Sources Without ANY Credibility -- anonymous authors, rumors, and mystics.
Any information or and opinion given without the author's full name on a site of no reputation. This would include any opinions on personal pages, electronic bulletin boards, letters to a newspaper, etc. that are Anonymous, First-Name Only, or use a "Screen Name". This does NOT include anonymous staff writers nationally or globally recognized news-source Sources that use quotations from people or references to eyewitnesses without documenting the original source. Rumor and hearsay do not constitute sources. Any author that derives information from "the beyond". This includes any information that is gathered through crystals; from psychic vibrations; from UFOnauts or Atlanteans; from measurements of the Pyramids, Stonehenge, or other ancient structures; from hidden mathematical equations in essentially non-mathematical items; from hidden messages in ancient scriptures; messages directly from God, angels, or demons, to any modern author; from ghosts or otherwise dead people; from spirits in the earth, rocks, trees, or anywhere; from hypnotized persons; from Nostradamus; etc.

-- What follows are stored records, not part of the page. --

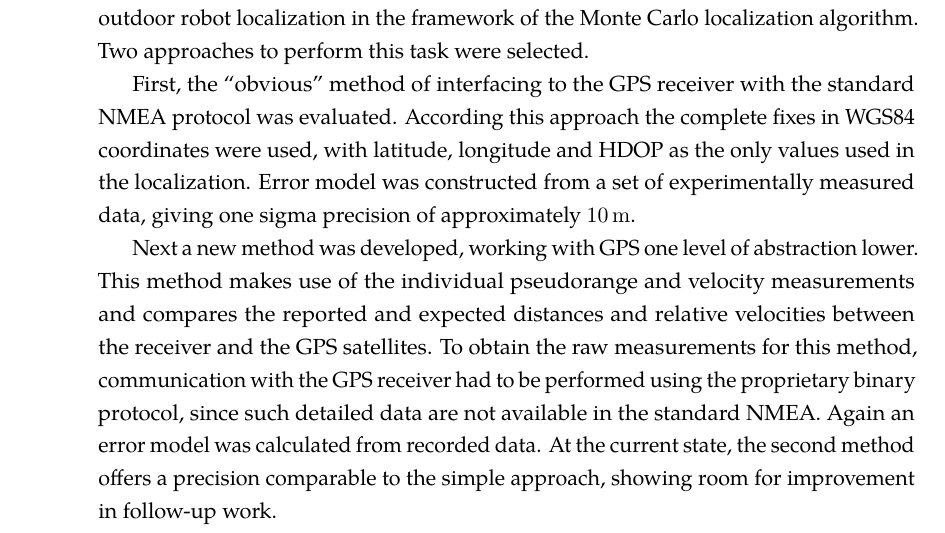
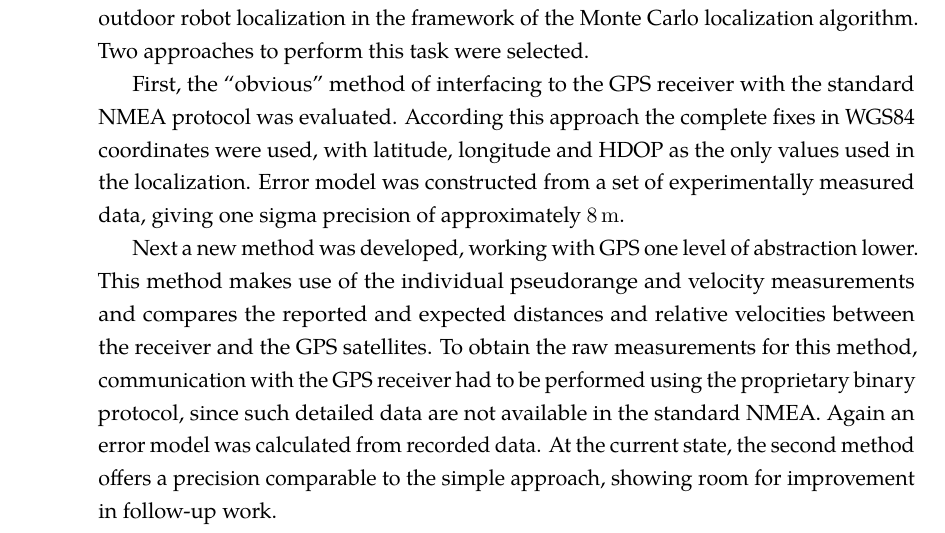
Before and after one commit to bluecube/thesis, a LaTeX thesis (text/thesis.tex, which reads text/tex/conclusion.tex): part of page 55 of 65, cut so that both start at the same text. Compiled offline with pdfLaTeX.

Commit message:
text: It's more like 8 meters than 10.

```diff
--- a/text/tex/conclusion.tex
+++ b/text/tex/conclusion.tex
@@ -10,7 +10,7 @@ standard NMEA protocol was evaluated.
 According this approach the complete fixes in WGS84 coordinates were used,
 with latitude, longitude and HDOP as the only values used in the localization.
 Error model was constructed from a set of experimentally measured data,
-giving one sigma precision of approximately \SI{10}{\meter}.
+giving one sigma precision of approximately \SI{8}{\meter}.
 
 Next a new method was developed, working with GPS one level of abstraction lower.
 This method makes use of the individual pseudorange and velocity measurements
```
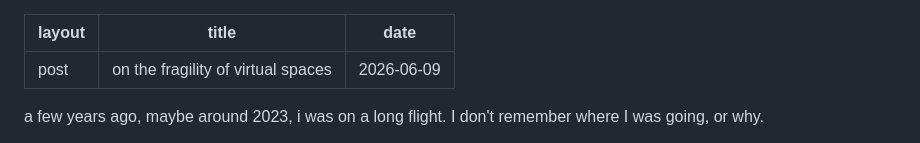
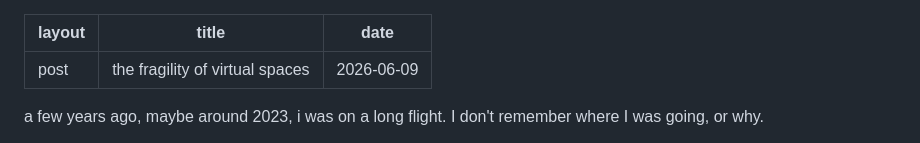
Before and after one commit to icedogdog/frostysite, a Markdown page: _posts/2026-06-09-virtualspaces.md, the part around the change. Drawn GitHub-style.

```diff
--- a/_posts/2026-06-09-virtualspaces.md
+++ b/_posts/2026-06-09-virtualspaces.md
@@ -1,6 +1,6 @@
 ---
 layout: post
-title:  "on the fragility of virtual spaces"
+title:  "the fragility of virtual spaces"
 date: 2026-06-09
 ---
 
```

Exception: A writer may use these types of sources if they are the topic, but not to support another topic.
For example, if a student were writing a paper about psychics, it would be appropriate to use sites created by psychics to make his or her point. In the paper, the student would recognize that psychics are deriving their information in a manner that is out of the mainstream, because that is what is being discussed.
However, if a student were writing a paper on the assassination of JFK, it would be inappropriate to use information from a psychic to support his or her points. Regardless of the writer's personal beliefs about psychics, they are not today considered an acceptable source of information.